Political involvement was not uncommon in that McDonald family. Thomas A. had an uncle who was mayor of San Antonio in 1852 and was murdered there in 1856 as a result of a political feud. Thomas’s grandson, W.T. McDonald (1911-1985), was born in Madisonville, moved to Bryan in 1918, and served 8 years in the Texas Legislature, 6 years as a District Judge, and 6 years as a Judge of the Texas Court of Criminal Appeals. W.T.’s son, Tom (really W.T., Jr.), also of Bryan, served as District Judge of the 85th Judicial District Court. Tom once told me that he possesses many family papers of which I’m hoping our Museum can get copies one day.
If you’ve read many of my Musings, you know I use Findagrave.com. For me, the bad part is that often-needed information has not been entered, like the information about Thomas Alexander McDonald’s final resting place. Still, more information can be found there every day, and it does contain information about J.A. Christmas, in fact, two entries with identical dates but one for J.A. and the other for John A.
The school group’s discovery of J.A. Christmas’s grave occurred several years before the 1995 date that Findagrave.com was established. I was a busy young working mother and working on my master’s degree, so I didn’t have lots of free time. I thought I’d reached a dead end, but I did not forget about the assassinated Mr. Christmas.
I have not found in print anywhere that Thomas Alexander McDonald did for a fact kill J.A. Christmas, just that he killed someone in a political feud in 1880. I am convinced J.A. Christmas was the victim. I feel that mainly because our county is small, and I don’t feel that many men in small town were assassinated in 1880. Since I have been able to find Christmas’s local grave on Findgrave.com, I’ve learned that he was born in Georgia and was only 30 years old when killed.
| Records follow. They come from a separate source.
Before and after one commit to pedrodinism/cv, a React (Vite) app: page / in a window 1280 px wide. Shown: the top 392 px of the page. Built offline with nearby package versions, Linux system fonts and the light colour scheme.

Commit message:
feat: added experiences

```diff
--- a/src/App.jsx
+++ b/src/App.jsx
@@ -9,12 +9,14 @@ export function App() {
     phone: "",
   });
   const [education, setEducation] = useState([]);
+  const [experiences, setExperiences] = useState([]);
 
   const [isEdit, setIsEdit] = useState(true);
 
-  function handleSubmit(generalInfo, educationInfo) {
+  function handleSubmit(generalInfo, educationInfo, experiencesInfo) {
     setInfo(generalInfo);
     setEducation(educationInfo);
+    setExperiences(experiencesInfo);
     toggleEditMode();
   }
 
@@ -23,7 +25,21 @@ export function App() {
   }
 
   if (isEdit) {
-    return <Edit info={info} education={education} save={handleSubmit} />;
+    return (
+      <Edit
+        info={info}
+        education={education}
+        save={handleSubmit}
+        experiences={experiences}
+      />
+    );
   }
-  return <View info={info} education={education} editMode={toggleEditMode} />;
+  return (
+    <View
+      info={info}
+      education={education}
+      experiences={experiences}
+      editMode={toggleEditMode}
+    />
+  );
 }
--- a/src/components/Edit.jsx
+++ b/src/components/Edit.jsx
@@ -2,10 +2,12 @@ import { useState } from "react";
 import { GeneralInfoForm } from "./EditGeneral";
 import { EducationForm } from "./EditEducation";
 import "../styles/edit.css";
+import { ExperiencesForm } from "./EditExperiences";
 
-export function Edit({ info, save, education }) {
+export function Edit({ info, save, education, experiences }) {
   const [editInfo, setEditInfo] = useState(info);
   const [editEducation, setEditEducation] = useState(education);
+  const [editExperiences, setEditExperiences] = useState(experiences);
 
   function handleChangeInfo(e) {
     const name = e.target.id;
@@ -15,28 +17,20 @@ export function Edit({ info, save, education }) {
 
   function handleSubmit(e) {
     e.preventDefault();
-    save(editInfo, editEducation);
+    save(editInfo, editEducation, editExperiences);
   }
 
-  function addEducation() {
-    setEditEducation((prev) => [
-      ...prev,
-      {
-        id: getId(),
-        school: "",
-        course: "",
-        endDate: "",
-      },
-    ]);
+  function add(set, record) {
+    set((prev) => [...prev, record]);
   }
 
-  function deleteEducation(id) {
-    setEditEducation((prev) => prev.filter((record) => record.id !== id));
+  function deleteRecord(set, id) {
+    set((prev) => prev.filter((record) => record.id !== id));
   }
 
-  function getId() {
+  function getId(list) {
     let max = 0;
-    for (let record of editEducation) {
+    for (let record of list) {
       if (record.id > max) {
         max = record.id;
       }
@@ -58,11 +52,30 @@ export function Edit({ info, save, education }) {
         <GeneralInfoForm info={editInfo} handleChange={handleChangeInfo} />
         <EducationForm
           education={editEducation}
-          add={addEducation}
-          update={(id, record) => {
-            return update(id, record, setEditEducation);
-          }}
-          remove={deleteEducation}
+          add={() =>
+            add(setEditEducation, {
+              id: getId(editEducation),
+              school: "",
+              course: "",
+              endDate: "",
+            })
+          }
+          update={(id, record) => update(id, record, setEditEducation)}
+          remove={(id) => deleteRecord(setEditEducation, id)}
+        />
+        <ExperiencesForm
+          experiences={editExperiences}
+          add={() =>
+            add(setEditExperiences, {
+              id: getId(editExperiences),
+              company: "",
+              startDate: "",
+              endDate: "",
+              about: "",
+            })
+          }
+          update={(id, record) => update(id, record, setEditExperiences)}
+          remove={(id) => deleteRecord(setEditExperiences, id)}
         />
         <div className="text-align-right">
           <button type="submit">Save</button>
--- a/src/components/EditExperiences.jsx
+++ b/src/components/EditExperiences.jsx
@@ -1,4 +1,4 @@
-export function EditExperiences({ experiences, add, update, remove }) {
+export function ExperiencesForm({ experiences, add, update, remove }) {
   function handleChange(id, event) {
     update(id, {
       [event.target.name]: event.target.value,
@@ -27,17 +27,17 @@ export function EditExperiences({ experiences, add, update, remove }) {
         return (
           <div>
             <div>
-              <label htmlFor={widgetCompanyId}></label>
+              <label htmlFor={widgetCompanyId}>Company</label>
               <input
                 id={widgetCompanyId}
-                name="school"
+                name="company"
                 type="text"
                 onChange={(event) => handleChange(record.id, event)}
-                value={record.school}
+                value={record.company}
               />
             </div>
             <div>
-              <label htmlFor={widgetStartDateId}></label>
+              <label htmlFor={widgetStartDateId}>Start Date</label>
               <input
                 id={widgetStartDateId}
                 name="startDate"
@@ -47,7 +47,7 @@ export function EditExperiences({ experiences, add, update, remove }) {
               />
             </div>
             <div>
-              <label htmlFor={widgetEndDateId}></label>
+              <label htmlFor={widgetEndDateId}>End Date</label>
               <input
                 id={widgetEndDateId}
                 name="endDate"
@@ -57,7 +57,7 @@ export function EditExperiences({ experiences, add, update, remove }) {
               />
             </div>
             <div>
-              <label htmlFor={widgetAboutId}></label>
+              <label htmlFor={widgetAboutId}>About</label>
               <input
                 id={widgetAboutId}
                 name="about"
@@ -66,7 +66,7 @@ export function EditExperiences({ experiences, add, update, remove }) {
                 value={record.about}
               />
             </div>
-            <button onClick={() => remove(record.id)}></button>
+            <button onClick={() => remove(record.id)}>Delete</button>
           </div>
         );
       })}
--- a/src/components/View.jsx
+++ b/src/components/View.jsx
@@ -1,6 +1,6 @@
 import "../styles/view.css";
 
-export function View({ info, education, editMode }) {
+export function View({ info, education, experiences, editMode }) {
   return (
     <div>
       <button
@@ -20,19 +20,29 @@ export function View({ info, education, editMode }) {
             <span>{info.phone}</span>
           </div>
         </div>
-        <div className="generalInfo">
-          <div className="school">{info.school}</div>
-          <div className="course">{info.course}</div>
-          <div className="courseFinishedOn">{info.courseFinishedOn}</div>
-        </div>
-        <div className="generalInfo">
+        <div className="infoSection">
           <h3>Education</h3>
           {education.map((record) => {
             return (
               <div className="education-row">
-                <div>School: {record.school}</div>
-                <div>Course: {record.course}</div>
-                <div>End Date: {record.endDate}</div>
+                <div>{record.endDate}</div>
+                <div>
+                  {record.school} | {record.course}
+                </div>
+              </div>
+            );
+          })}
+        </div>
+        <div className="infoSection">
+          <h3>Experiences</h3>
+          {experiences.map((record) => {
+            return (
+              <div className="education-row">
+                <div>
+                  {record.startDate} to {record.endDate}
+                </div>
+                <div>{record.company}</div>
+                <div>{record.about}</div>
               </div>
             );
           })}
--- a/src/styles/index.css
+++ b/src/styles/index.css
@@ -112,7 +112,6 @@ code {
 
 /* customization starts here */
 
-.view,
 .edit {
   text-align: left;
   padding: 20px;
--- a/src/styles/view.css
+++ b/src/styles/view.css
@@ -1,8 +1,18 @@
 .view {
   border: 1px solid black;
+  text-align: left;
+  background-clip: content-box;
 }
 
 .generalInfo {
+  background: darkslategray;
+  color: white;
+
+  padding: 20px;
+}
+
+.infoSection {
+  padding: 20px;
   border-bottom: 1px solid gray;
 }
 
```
Findagrave.com contains a statement that he was murdered in a bar room brawl, but I cannot reconcile that idea with the word “assassinated” being engraved on his tombstone. Perhaps he WAS assassinated in a bar room, or maybe as the McDonald information says, in the Courthouse, but I believe it was the same man and incident. If I learn more one day from McDonald family papers, I’ll let you know!
Madison County Museum is now decorated for Christmas, and is located at 201 N. Madison Street. Barring holidays, it is open to the public Wednesday through Saturday, 10 a.m. to 2 p.m. Curator Jane Day Reynolds would welcome your visit. Our latest cookbook is available for purchase at $10 each, and we try to have food samples available made from some of the cookbook’s recipes. If you’d like to order a cookbook by mail, send a check for $13.50 (includes shipping) per book, payable to Madison County Museum and mailed to the same at P.O. Box 61, Madisonville, TX 77864. If you live locally and cannot get to the Museum during its hours, call 936-348-5230, and we’ll call back to work something out.